## WHAT IS EXPECTED:
Restate, word for word, every line of the data.

## Records from a dataset:
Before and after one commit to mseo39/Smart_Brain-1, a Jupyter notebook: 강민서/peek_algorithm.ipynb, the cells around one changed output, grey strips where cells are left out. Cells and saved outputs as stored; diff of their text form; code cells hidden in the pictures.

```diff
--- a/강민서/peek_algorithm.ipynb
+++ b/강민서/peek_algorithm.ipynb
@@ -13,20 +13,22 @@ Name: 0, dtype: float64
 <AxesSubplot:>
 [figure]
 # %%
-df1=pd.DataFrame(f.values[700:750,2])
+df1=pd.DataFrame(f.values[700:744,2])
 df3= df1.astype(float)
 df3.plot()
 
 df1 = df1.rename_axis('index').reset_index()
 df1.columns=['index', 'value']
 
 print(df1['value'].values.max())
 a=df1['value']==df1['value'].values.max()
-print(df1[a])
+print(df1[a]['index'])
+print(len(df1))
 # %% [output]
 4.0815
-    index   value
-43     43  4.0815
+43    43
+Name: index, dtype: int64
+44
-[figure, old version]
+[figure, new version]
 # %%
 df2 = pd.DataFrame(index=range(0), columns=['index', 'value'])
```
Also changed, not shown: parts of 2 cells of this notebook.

## RESULT OF THE EXERCISE:
Before and after one commit to mseo39/Smart_Brain-1, a Jupyter notebook: 강민서/peek_algorithm.ipynb, the cells around one changed output, grey strips where cells are left out. Cells and saved outputs as stored; diff of their text form; code cells hidden in the pictures.

```diff
--- a/강민서/peek_algorithm.ipynb
+++ b/강민서/peek_algorithm.ipynb
@@ -13,20 +13,22 @@ Name: 0, dtype: float64
 <AxesSubplot:>
 [figure]
 # %%
-df1=pd.DataFrame(f.values[700:750,2])
+df1=pd.DataFrame(f.values[700:744,2])
 df3= df1.astype(float)
 df3.plot()
 
 df1 = df1.rename_axis('index').reset_index()
 df1.columns=['index', 'value']
 
 print(df1['value'].values.max())
 a=df1['value']==df1['value'].values.max()
-print(df1[a])
+print(df1[a]['index'])
+print(len(df1))
 # %% [output]
 4.0815
-    index   value
-43     43  4.0815
+43    43
+Name: index, dtype: int64
+44
-[figure, old version]
+[figure, new version]
 # %%
 df2 = pd.DataFrame(index=range(0), columns=['index', 'value'])
```
Also changed, not shown: parts of 2 cells of this notebook.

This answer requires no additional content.